Dr Nikola Stepanov, who maintains the state's register of lobbyists and confidentially advises politicians on integrity matters, reportedly raised concerns about the Public Service Commission last year.
The PSC confiscated Integrity Commission staff mobile phones and laptops, deleted records from those devices, and altered security permissions and access to the commission's offices, News Corp reported in September 2021.
Premier Annastacia Palaszczuk at the time dismissed some parts of that report as "speculation", but told parliament it had been referred to the Crime and Corruption Commission.
She then refused to comment further as the matter was yet to be finalised by the watchdog.

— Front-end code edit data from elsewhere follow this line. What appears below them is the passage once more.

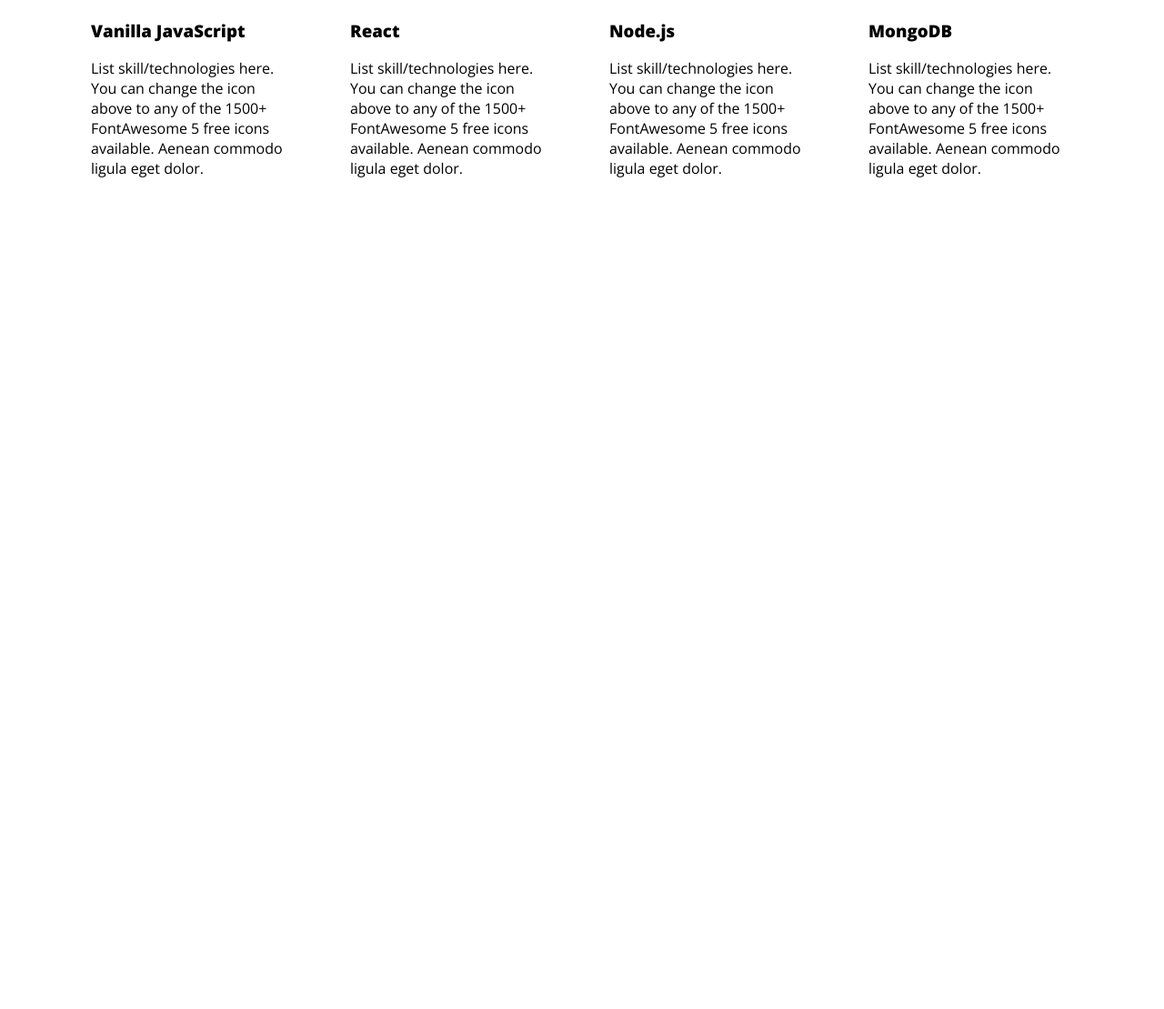
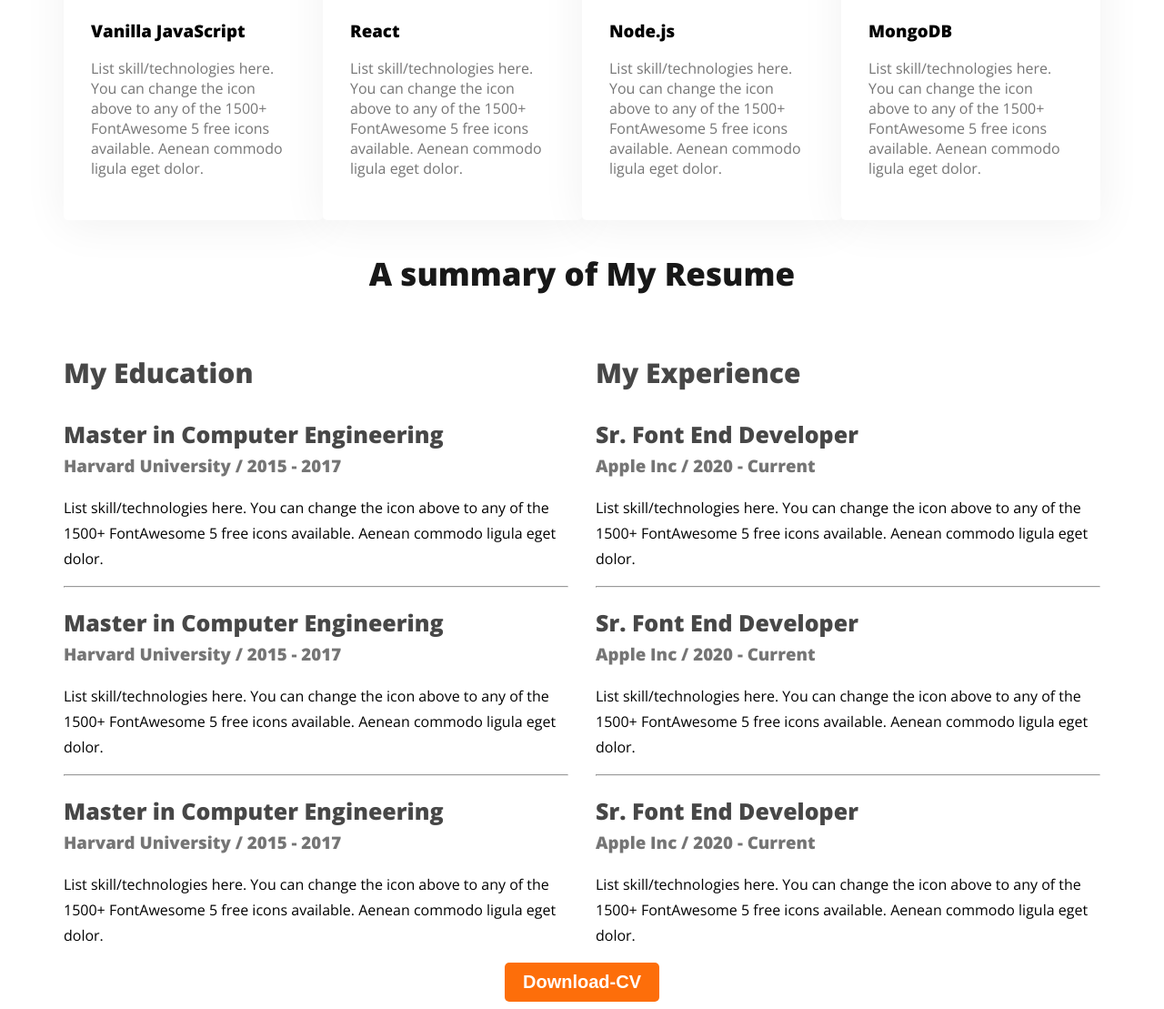
Before and after one commit to Moinuddin-hub/developer-protfulio, a plain HTML site: page index.html in a window 1280 px wide. Shown: the part 1706-2815 px from the top of the page at 91% size. Before the commit the page ends 1956 px from the top, so only its background shows below. Drawn offline with nearby package versions, Linux system fonts and the light colour scheme.

Commit message:
added a resume section

```diff
--- a/index.html
+++ b/index.html
@@ -98,6 +98,69 @@
              </div>
 
         </div>
+        <!--Resume section start-->
+ </section>
+ <h3 class="section-title">A summary of My Resume</h3>
+       <div class="resume-container">
+
+        <div class="resume-column">
+            <h3 class="resume-title">My Education</h3>
+            <div class="resume-item">
+
+                <h2 class="resume-item-title">Master in Computer Engineering</h2>
+                <h3 class="resume-item-institute">Harvard University / 2015 - 2017</h3>
+                <p class="resume-item-description">List skill/technologies here. You can change the icon above
+                    to any of the 1500+ FontAwesome 5 free icons available. Aenean commodo ligula eget dolor.</p>
+            </div>
+<hr>
+            <div class="resume-item">
+
+                <h2 class="resume-item-title">Master in Computer Engineering</h2>
+                <h3 class="resume-item-institute">Harvard University / 2015 - 2017</h3>
+                <p class="resume-item-description">List skill/technologies here. You can change the icon above
+                    to any of the 1500+ FontAwesome 5 free icons available. Aenean commodo ligula eget dolor.</p>
+            </div>
+<hr>
+            <div class="resume-item">
+
+                <h2 class="resume-item-title">Master in Computer Engineering</h2>
+                <h3 class="resume-item-institute">Harvard University / 2015 - 2017</h3>
+                <p class="resume-item-description">List skill/technologies here. You can change the icon above
+                    to any of the 1500+ FontAwesome 5 free icons available. Aenean commodo ligula eget dolor.</p>
+            </div>
+        </div>
+
+
+        <div class="resume-column">
+            <h3 class="resume-title">My Experience</h3>
+            <div class="resume-item">
+                <h2 class="resume-item-title">Sr. Font End Developer</h2>
+                <h3 class="resume-item-institute">Apple Inc / 2020 - Current</h3>
+                <p class="resume-item-description">List skill/technologies here. You can change the icon above
+                    to any of the 1500+ FontAwesome 5 free icons available. Aenean commodo ligula eget dolor.</p>
+            </div>
+<hr>
+            <div class="resume-item">
+                <h2 class="resume-item-title">Sr. Font End Developer</h2>
+                <h3 class="resume-item-institute">Apple Inc / 2020 - Current</h3>
+                <p class="resume-item-description">List skill/technologies here. You can change the icon above
+                    to any of the 1500+ FontAwesome 5 free icons available. Aenean commodo ligula eget dolor.</p>
+            </div>
+
+          <hr>
+
+            <div class="resume-item">
+                <h2 class="resume-item-title">Sr. Font End Developer</h2>
+                <h3 class="resume-item-institute">Apple Inc / 2020 - Current</h3>
+                <p class="resume-item-description">List skill/technologies here. You can change the icon above
+                    to any of the 1500+ FontAwesome 5 free icons available. Aenean commodo ligula eget dolor.</p>
+            </div>
+        </div>
+       </div>
+       <div class="download-cv">
+        <button class="btn-primary">Download-CV</button>
+       </div>
+ <section>
  </section>
     </main>
     <footer>
--- a/styles/protfulio.css
+++ b/styles/protfulio.css
@@ -115,8 +115,49 @@ line-height: 30px;
 }
 .skills-container{
     display: flex;
-    justify-content: space-around;
+
 }
 .skill{
     padding: 30px;
+    gap:30px;
+    border-radius: 5px;
+background: #FFF;
+box-shadow: 0px 6px 50px 0px rgba(0,0,0,0.06)
+
 }
+.skill-description{
+    color: #757575;
+}
+
+.resume-title{
+ color:  #474747;
+font-size: 30px;
+font-weight: 700;
+
+}
+
+/*resume style*/
+.resume-container{
+    display: flex;
+    gap: 30px;
+}
+.resume-item-title{
+color:  #474747;
+font-size: 25px;
+font-weight: 700;
+margin-bottom: 5px;
+}
+.resume-item-institute{
+    margin-bottom: 20px;
+    margin-top: 0px;
+    color:  #757575;
+}
+.resume-item-description{
+
+font-size: 16px;
+font-weight: 400;
+line-height: 28px;
+}
+.download-cv{
+    text-align: center;
+}
```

Ms Palaszczuk on Monday said she believed Dr Stepanov was stepping down to take another position and would stay in her role until July.
"People change jobs all the time ... I don't think it's a problem at all, we'll advertise and have a new integrity commissioner," she said.
Ms Palaszczuk said the office of the commissioner is "staffed appropriately" and it is her understanding extra staff had been provided.
Dr Stepanov revealed the number of Integrity Commission staff had been cut from four to one in her 2020-21 annual report, released in October.
She was "very concerned" about illegal lobbying after a surge in recorded contacts between the state Labor government and lobbyists.
Opposition integrity spokeswoman Fiona Simpson said the integrity commissioner had held the government to account on "some really serious issues".
"Integrity matters, and it matters when a government ... undermines the very statutory independent roles that are there to keep them honest," she said on Monday.
The commission also said complaints about lobbying and requests for advice about lobbying were on the rise in Queensland.
There were 38 requests for advice and 988 contacts recorded between lobbyists and government ministers, MPs, public servants, councillors or local government staff in 2020/21, she wrote.
That compares with an average of 239 contacts a year between January 2013 and June 2020.
Dr Stepanov said there were 46 discrepancies in the records held by chief executives of state government departments and lobbyists.
There were another 57 discrepancies between the records held by chief executives of local governments and the lobbyists' register.
Almost all related to lobbyists failing to record contacts with people on the government register, Dr Stepanov said.
She has been contacted for comment.
Australian Associated Press